STORED DATA:
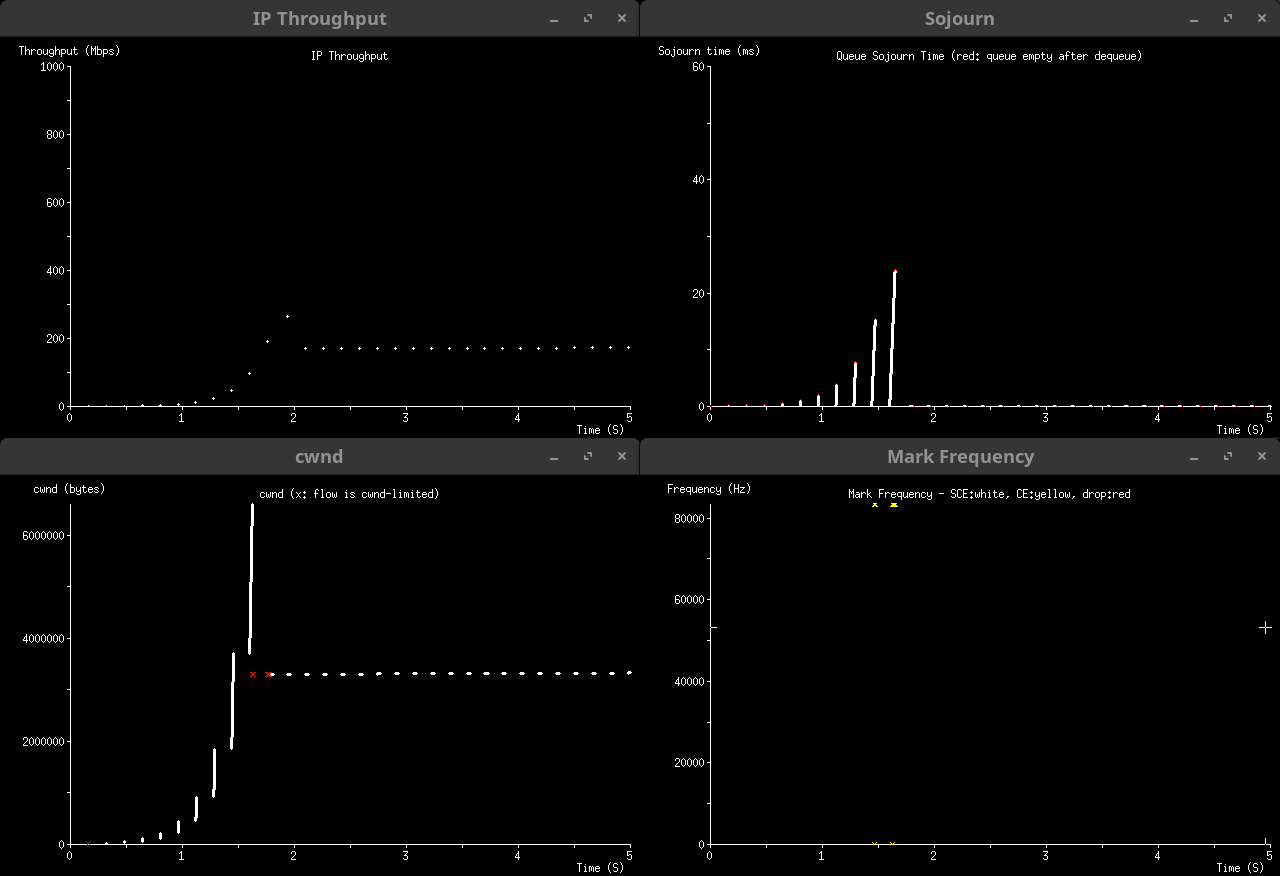
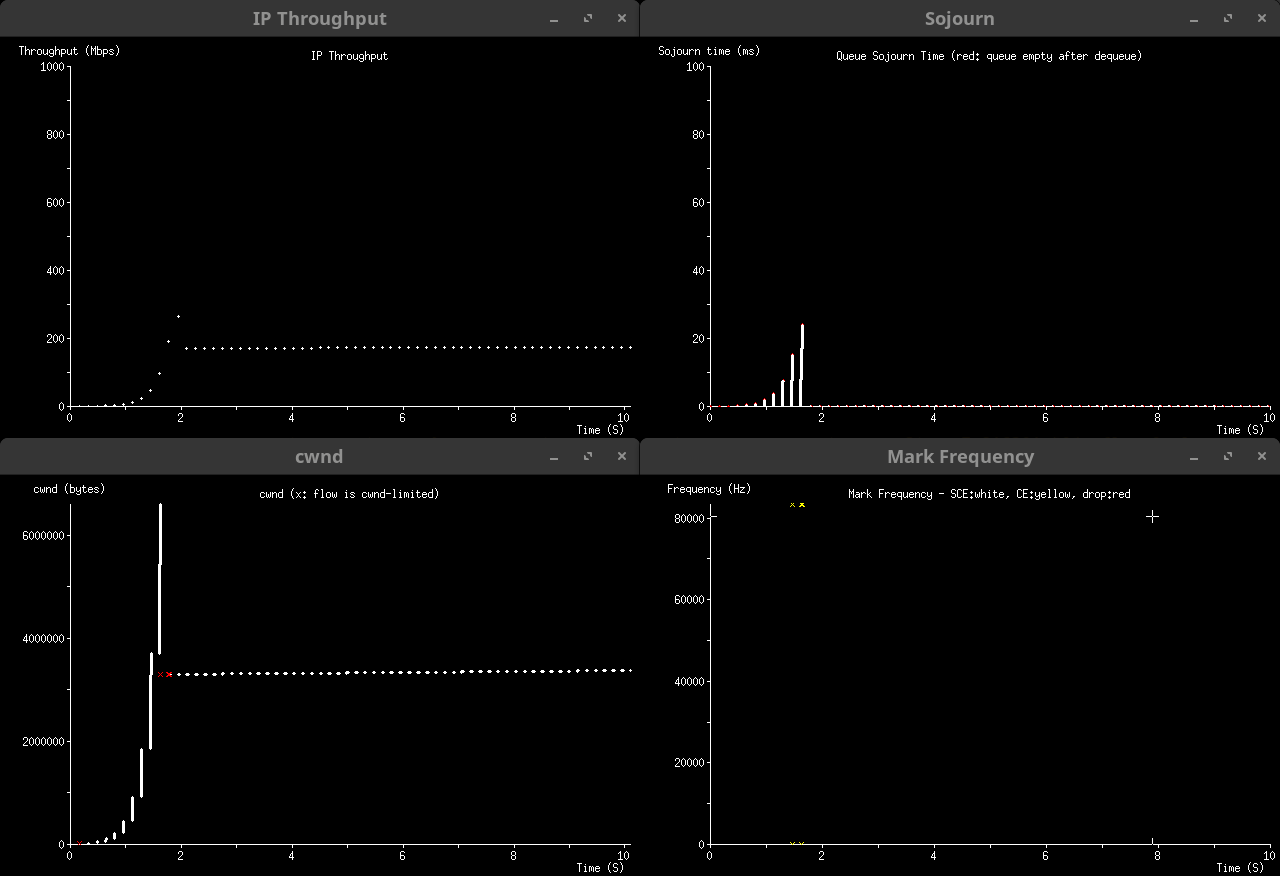
Add commentary and update high RTT tests to be 10 seconds long

Changed region(s): [[0.5938, 0.4007, 0.6875, 0.4623]]

diff --git a/ESSP.md b/ESSP.md
@@ -205,11 +205,33 @@ marking at a sojourn time threshold of 12 ms.  This approximates the behavior in
 a FIFO queue, but since packets are not dropped at the threshold, sojourn times
 are not clamped like they would be in a FIFO.
 
-All flows use the Reno CCA, because the main focus is on slow start behavior.
-All standard slow start flows have pacing disabled, and all ESSP flows have
-pacing enabled.
+All flows use the Reno CCA, because the main focus is on slow start (SS)
+behavior.  All standard slow start flows have pacing disabled, and all ESSP
+flows have pacing enabled.
 
-### One Flow
+In addition to the plots, there are links to the log files with each of the
+Figure captions.  These show slow start exit times and cwnd, and stage
+information for ESSP.
+
+### One Flow at 20 ms RTT
+
+This series of tests compares standard SS vs ESSP at 20 ms RTT, with three
+different bandwidths: 100 Mbps (Figure 1a/1b), 1000 Mbps (Figure 2a/2b) and 10
+Gbps (Figure 3a/3b).
+
+Comparing Figure 1a (standard) vs Figure 1b (ESSP), we see that standard SS
+exits with a cwnd of 375756 bytes (from the log file), and ESSP exits at 258222,
+much closer to the BDP of 250000 bytes.  Since standard is too high, it's marked
+with CE shortly after SS exit, causing a multiplicative decrease (MD) and loss
+in throughput earlier than necessary.
+
+We also see in the ESSP log files for Figures 1b, 2b and 3b that ESSP is able to
+perform slow start using only its delay trigger, resulting in smaller sojourn
+time excursions in each case than standard SS.
+
+In the 10 Gbps case (Figure 3b), ESSP hasn't quite exited slow start by the end
+of the two second test, but we can see that its exit cwnd would already be very
+close to the BDP of 25 MB.
 
 ![Figure 1a](results/f1a-oneflow-100mbps-20ms-std.png)
 *Figure 1a: One flow, 100 Mbps, 20 ms RTT, standard slow start
@@ -239,37 +261,68 @@ pacing enabled.
 *Figure 3b: One flow, 10000 Mbps, 20 ms RTT, ESSP
 ([log](results/f3b-oneflow-10000mbps-20ms-essp.txt))*
 
-### Two Flow
+### Two Flows at 20 ms RTT
+
+This series of tests **always** starts with an ESSP flow (so it reliably reaches
+BDP), then introduces a second flow at T=10 seconds using either standard SS or
+ESSP.  Figures 1a&1b are at 100 Mbps, Figures 2a&2b are at 1000 Mbps and Figures
+3a&3b are at 10 Gbps.
+
+In each of the results, ESSP induces less queueing delay when the second flow is
+introduced than standard SS, due to its delay trigger.
+
+We see that while the exit cwnd for ESSP in the 100 Mbps and 1000 Mbps cases is
+close to half the capacity, it's lower in the 10 Gbps case.  It's not a goal of
+ESSP for new flows to exit SS at their fair share, but to make good use of the
+available capacity.  We also note that Reno-linear growth is slow and not well
+suited to 10 Gbps at 20 ms RTT, so convergence times are long.  Either CUBIC or
+a scalable congestion control algorithm (CCA) would be better suited to these
+conditions.
 
 ![Figure 4a](results/f4a-twoflow-100mbps-20ms-std.png)
-*Figure 4a: Two flow, 100 Mbps, 20 ms RTT, standard slow start
+*Figure 4a: Two flow, 100 Mbps, 20 ms RTT, ESSP then standard slow start
 ([log](results/f4a-twoflow-100mbps-20ms-std.txt))*
 
 ![Figure 4b](results/f4b-twoflow-100mbps-20ms-essp.png)
-*Figure 4b: Two flow, 100 Mbps, 20 ms RTT, ESSP
+*Figure 4b: Two flow, 100 Mbps, 20 ms RTT, ESSP then ESSP
 ([log](results/f4b-twoflow-100mbps-20ms-essp.txt))*
 
 ---
 
 ![Figure 5a](results/f5a-twoflow-1000mbps-20ms-std.png)
-*Figure 5a: Two flow, 1000 Mbps, 20 ms RTT, standard slow start
+*Figure 5a: Two flow, 1000 Mbps, 20 ms RTT, ESSP then standard slow start
 ([log](results/f5a-twoflow-1000mbps-20ms-std.txt))*
 
 ![Figure 5b](results/f5b-twoflow-1000mbps-20ms-essp.png)
-*Figure 5b: Two flow, 1000 Mbps, 20 ms RTT, ESSP
+*Figure 5b: Two flow, 1000 Mbps, 20 ms RTT, ESSP then ESSP
 ([log](results/f5b-twoflow-1000mbps-20ms-essp.txt))*
 
 ---
 
 ![Figure 6a](results/f6a-twoflow-10000mbps-20ms-std.png)
-*Figure 6a: Two flow, 10000 Mbps, 20 ms RTT, standard slow start
+*Figure 6a: Two flow, 10000 Mbps, 20 ms RTT, ESSP then standard slow start
 ([log](results/f6a-twoflow-10000mbps-20ms-std.txt))*
 
 ![Figure 6b](results/f6b-twoflow-10000mbps-20ms-essp.png)
-*Figure 6b: Two flow, 10000 Mbps, 20 ms RTT, ESSP
+*Figure 6b: Two flow, 10000 Mbps, 20 ms RTT, ESSP then ESSP
 ([log](results/f6a-twoflow-10000mbps-20ms-std.txt))*
 
 ### Low RTT
+
+This series of tests compares standard SS vs ESSP at low RTT (1 ms), with two
+different bandwidths: 100 Mbps (Figure 7a/7b) and 1000 Mbps (Figure 8a/8b).
+
+At 1 ms RTT, ESSP is able to use its delay trigger to exit much earlier than
+standard SS, with virtually no decrease in utilization.  With ESSP, the delay
+excursions are smaller, and as we can see in Table 1, slow start exit for ESSP
+is much closer to BDP.
+
+|                               | 100 Mbps     | 1000 Mbps     |
+|-------------------------------|--------------|---------------|
+| BDP                           | 12500 bytes  | 125000 bytes  |
+| Standard slow start exit cwnd | 157108 bytes | 1568908 bytes |
+| ESSP exit cwnd                | 16753 bytes  | 125911 bytes  |
+*Table 1: Comparison of BDP vs standard SS vs ESSP exit cwnd at 1 ms RTT*
 
 ![Figure 7a](results/f7a-oneflow-100mbps-1ms-std.png)
 *Figure 7a: One flow, 100 Mbps, 1 ms RTT, standard slow start
@@ -291,6 +344,23 @@ pacing enabled.
 
 ### High RTT
 
+This series of tests compares standard SS vs ESSP at high RTT (160 ms), with two
+different bandwidths: 100 Mbps (Figure 9a/9b) and 1000 Mbps (Figure 10a/10b).
+
+At high RTT, standard SS has the opposite problem that it has at low RTT.
+Rather than exiting late, with a high cwnd, it exits early, with a low cwnd.
+
+At first glance, it might seem that the lower sojourn time excursions for
+standard SS are better than for ESSP, but since standard SS is not reaching
+capacity, the two cannot be compared.
+
+|                               | 100 Mbps       | 1000 Mbps      |
+|-------------------------------|----------------|----------------|
+| BDP                           | 2000000 bytes  | 20000000 bytes |
+| Standard slow start exit cwnd | 375756 bytes   | 3300716 bytes  |
+| ESSP exit cwnd                | 1990610 bytes  | 19813302 bytes |
+*Table 2: Comparison of BDP vs standard SS vs ESSP exit cwnd at 160 ms RTT*
+
 ![Figure 9a](results/f9a-oneflow-100mbps-160ms-std.png)
 *Figure 9a: One flow, 100 Mbps, 160 ms RTT, standard slow start
 ([log](results/f9a-oneflow-100mbps-160ms-std.txt))*
@@ -310,6 +380,15 @@ pacing enabled.
 ([log](results/f10b-oneflow-1000mbps-160ms-essp.txt))*
 
 ### SCE Marking
+
+This series of ESSP-only tests uses the DelTiC AQM, with and without SCE
+marking, at two different bandwidths: 100 Mbps (Figure 11a/11b) and 1000 Mbps
+(Figure 12a/12b).
+
+In both cases, the earlier SCE marking assists ESSP in completing slow start
+sooner, and with lower delay excursions.  At 1000 Mbps (Figure 12a), we see that
+with CE marking, ESSP has not completed after 5 seconds, whereas it exits at 2
+seconds with SCE marking (Figure 12b).
 
 ![Figure 11a](results/f11a-oneflow-100mbps-80ms-essp.png)
 *Figure 11a: One non-SCE flow, 100 Mbps, 80 ms RTT, ESSP, DelTiC AQM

WHAT NEEDS TO BE DONE: Scan the material above for the word "seconds". Copy each line where it occurs.

YOUR RESPONSE:
Add commentary and update high RTT tests to be 10 seconds long
+BDP), then introduces a second flow at T=10 seconds using either standard SS or
+with CE marking, ESSP has not completed after 5 seconds, whereas it exits at 2
+seconds with SCE marking (Figure 12b).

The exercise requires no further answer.